STUDY MATERIAL -
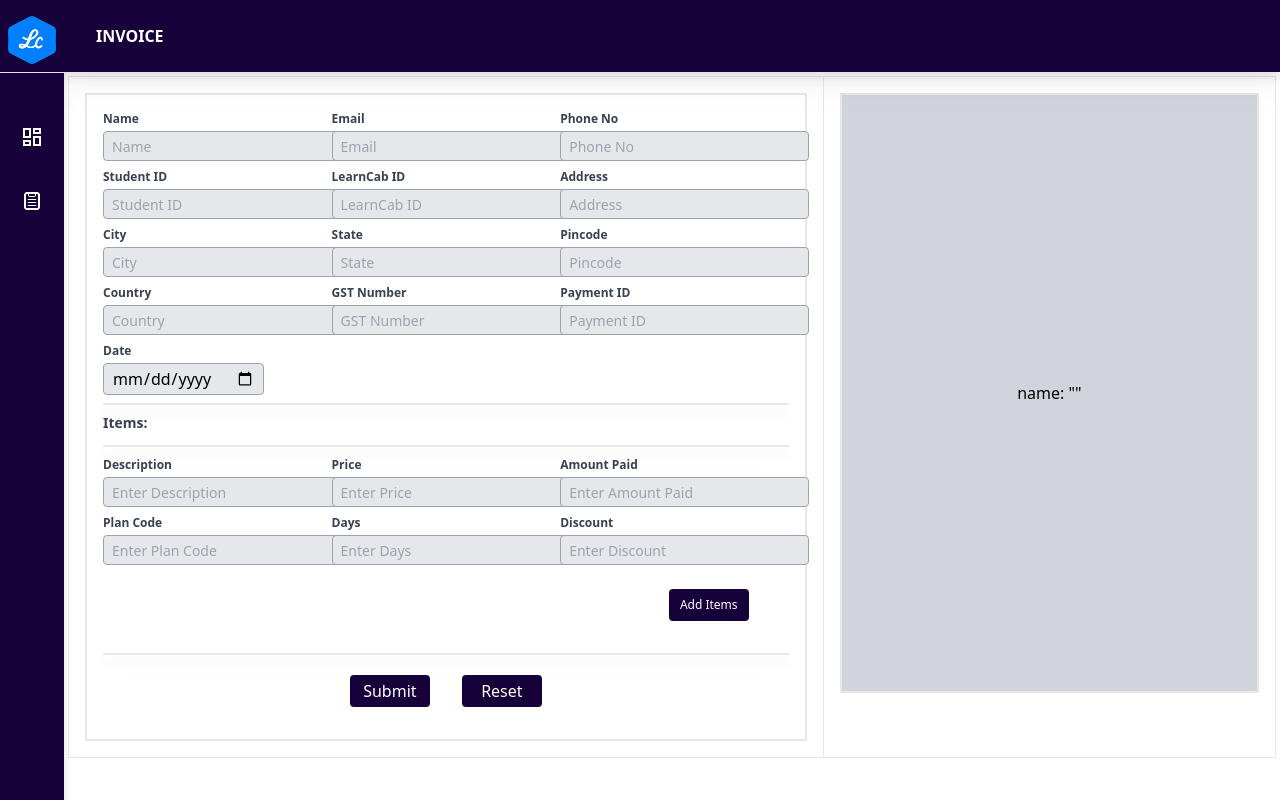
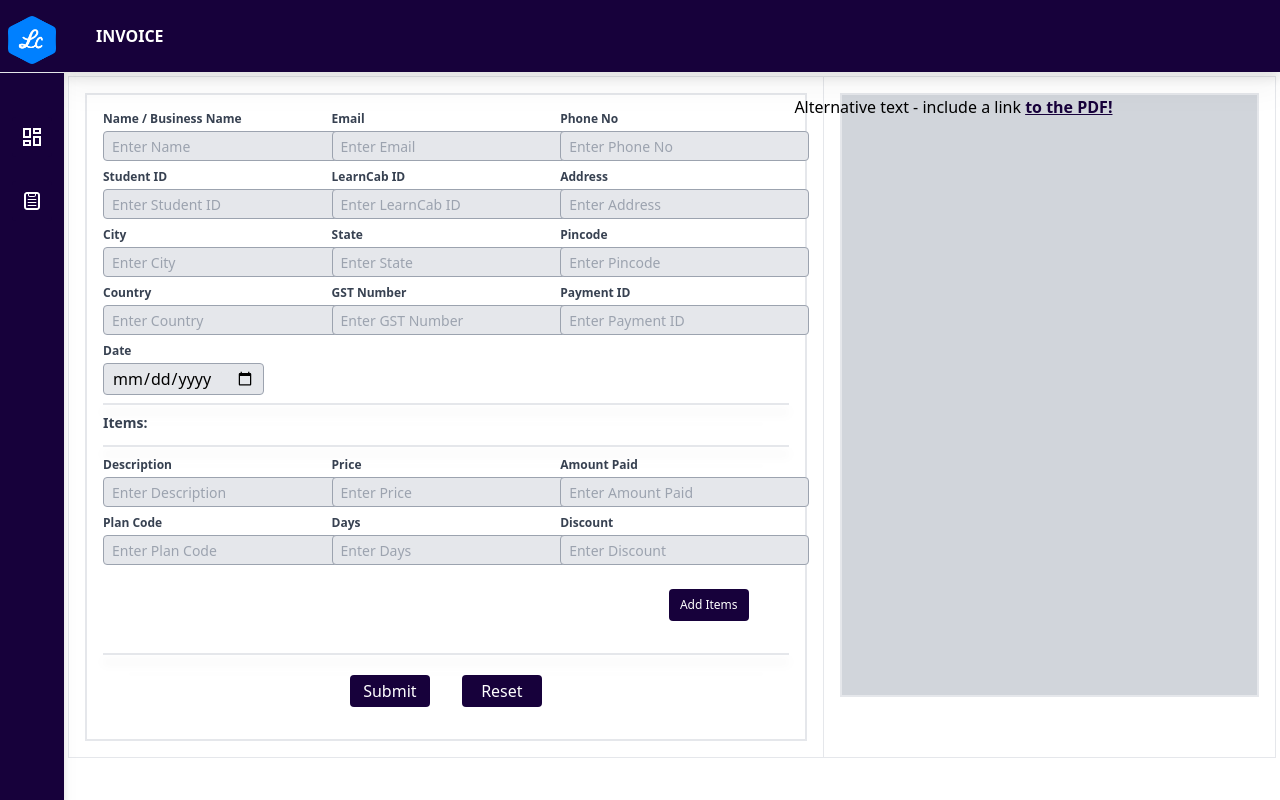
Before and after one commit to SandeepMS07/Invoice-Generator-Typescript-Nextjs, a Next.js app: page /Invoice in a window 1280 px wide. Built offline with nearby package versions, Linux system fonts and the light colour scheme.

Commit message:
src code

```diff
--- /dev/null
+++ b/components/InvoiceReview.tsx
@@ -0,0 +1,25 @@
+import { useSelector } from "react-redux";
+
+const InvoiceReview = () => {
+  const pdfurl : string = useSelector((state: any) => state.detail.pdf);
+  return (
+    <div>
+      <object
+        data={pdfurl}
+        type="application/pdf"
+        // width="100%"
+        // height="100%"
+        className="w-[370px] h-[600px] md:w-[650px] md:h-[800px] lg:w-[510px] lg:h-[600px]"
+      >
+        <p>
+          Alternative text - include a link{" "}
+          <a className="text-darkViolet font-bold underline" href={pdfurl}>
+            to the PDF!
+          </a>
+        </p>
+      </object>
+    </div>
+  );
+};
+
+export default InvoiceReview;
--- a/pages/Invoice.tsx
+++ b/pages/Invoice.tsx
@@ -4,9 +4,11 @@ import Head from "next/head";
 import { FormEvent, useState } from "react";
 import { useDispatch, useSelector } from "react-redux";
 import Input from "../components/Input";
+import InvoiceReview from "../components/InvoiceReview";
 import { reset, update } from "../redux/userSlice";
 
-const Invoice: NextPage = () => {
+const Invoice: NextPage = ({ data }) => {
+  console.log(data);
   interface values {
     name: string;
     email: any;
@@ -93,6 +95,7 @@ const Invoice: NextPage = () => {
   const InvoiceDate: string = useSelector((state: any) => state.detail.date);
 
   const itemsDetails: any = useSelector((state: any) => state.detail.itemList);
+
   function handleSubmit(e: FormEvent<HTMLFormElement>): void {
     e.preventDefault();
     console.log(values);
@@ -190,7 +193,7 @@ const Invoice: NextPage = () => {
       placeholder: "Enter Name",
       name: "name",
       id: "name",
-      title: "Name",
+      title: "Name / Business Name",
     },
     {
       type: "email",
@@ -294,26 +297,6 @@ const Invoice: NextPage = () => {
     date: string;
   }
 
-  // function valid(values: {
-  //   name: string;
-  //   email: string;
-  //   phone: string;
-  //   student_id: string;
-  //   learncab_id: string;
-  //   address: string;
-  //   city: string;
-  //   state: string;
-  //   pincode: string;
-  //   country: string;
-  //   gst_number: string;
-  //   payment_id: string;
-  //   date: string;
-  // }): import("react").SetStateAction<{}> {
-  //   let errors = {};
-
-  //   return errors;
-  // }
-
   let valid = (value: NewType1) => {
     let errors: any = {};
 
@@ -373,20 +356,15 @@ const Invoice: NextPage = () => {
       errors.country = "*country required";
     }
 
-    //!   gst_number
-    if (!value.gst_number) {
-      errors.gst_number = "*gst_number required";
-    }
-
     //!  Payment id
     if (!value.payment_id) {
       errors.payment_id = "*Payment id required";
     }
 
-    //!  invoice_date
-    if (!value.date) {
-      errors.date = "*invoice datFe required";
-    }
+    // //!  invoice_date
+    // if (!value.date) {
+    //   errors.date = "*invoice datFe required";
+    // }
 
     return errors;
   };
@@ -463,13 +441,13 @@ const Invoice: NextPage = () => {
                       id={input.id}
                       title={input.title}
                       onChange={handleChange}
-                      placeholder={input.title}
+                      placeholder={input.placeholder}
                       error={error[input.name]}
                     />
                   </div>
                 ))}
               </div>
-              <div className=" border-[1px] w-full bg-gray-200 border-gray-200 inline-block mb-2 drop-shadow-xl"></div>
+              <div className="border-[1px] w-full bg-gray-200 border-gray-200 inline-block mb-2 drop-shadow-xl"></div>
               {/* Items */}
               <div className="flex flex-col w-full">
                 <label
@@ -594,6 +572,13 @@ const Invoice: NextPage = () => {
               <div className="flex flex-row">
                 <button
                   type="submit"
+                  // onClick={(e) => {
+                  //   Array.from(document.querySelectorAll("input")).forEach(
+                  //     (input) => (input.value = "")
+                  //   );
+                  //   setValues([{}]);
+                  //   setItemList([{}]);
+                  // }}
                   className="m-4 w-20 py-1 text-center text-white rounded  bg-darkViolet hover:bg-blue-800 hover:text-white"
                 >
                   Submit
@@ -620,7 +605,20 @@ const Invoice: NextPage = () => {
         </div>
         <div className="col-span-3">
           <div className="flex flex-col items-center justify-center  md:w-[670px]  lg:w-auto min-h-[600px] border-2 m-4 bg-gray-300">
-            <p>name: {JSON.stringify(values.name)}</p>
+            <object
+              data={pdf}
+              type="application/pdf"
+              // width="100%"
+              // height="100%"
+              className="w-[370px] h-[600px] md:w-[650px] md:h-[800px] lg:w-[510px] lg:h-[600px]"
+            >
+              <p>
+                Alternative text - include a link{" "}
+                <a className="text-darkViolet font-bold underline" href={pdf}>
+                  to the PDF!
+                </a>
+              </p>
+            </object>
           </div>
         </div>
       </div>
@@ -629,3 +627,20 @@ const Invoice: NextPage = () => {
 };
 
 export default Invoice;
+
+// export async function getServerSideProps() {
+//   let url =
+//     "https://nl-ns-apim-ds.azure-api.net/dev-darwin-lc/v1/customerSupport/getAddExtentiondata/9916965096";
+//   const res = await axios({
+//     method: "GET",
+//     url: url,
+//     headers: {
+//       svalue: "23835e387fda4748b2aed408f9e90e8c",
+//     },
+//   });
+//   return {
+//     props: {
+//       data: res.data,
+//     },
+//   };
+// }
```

...

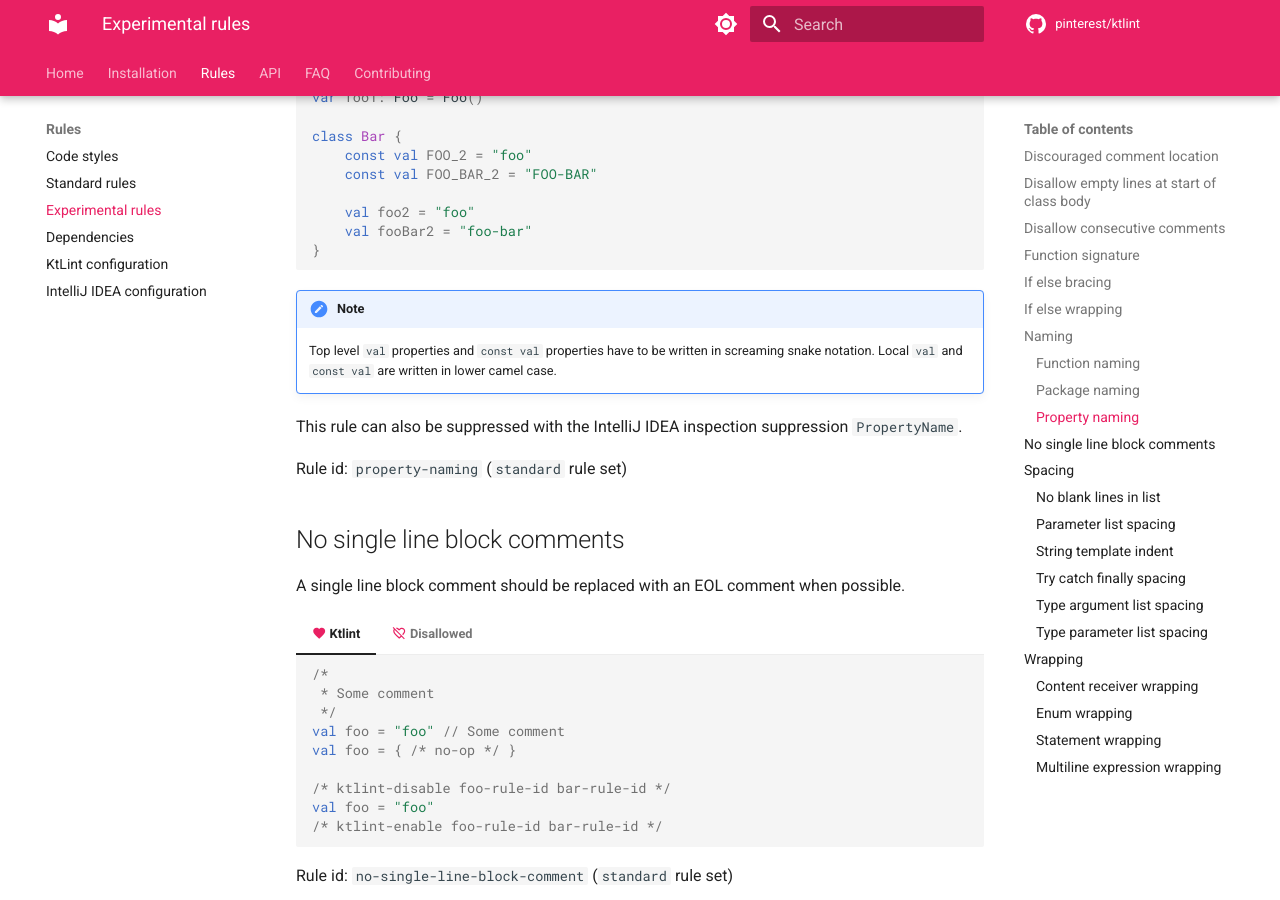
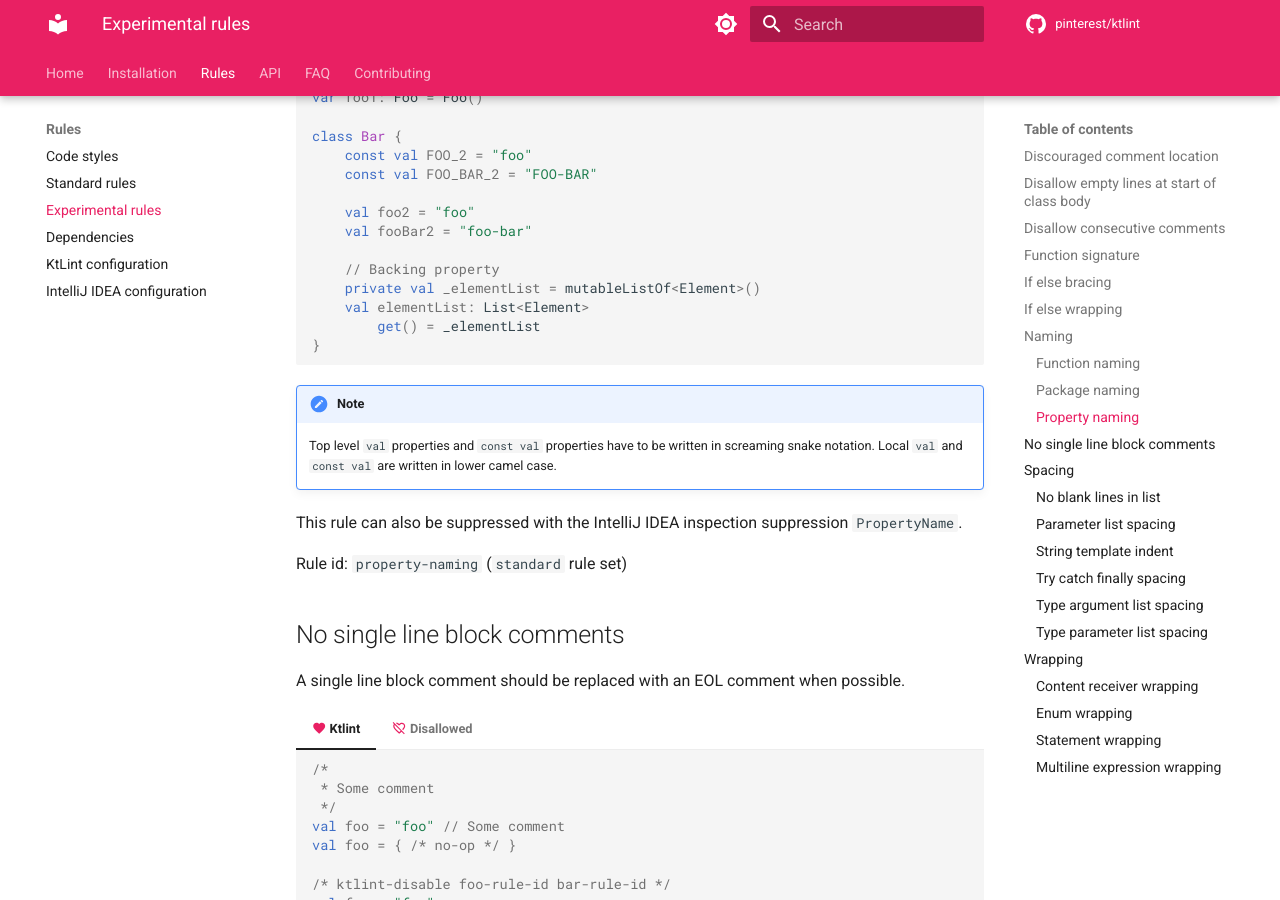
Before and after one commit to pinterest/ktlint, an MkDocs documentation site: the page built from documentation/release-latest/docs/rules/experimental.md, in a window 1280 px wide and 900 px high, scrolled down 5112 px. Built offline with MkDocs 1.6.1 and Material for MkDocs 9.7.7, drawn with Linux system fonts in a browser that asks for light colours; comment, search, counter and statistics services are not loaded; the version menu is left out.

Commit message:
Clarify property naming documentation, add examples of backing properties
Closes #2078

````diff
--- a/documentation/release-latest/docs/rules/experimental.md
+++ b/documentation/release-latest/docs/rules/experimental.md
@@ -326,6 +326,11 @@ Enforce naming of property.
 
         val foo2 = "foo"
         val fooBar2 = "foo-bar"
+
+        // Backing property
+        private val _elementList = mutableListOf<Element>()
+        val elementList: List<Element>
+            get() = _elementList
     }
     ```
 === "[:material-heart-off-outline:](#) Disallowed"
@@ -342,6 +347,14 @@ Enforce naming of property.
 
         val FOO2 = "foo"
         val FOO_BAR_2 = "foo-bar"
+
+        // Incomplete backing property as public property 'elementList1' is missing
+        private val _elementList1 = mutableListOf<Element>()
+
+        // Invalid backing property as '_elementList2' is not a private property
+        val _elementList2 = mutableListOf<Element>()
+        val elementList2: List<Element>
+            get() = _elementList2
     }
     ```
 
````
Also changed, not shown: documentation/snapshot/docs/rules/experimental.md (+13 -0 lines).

ASSIGNMENT - From the listing above, copy every line that includes the word "import".

RESULT OF THE EXERCISE -
+import { useSelector } from "react-redux";
@@ -4,9 +4,11 @@ import Head from "next/head";
 import { FormEvent, useState } from "react";
 import { useDispatch, useSelector } from "react-redux";
 import Input from "../components/Input";
+import InvoiceReview from "../components/InvoiceReview";
 import { reset, update } from "../redux/userSlice";
-  // }): import("react").SetStateAction<{}> {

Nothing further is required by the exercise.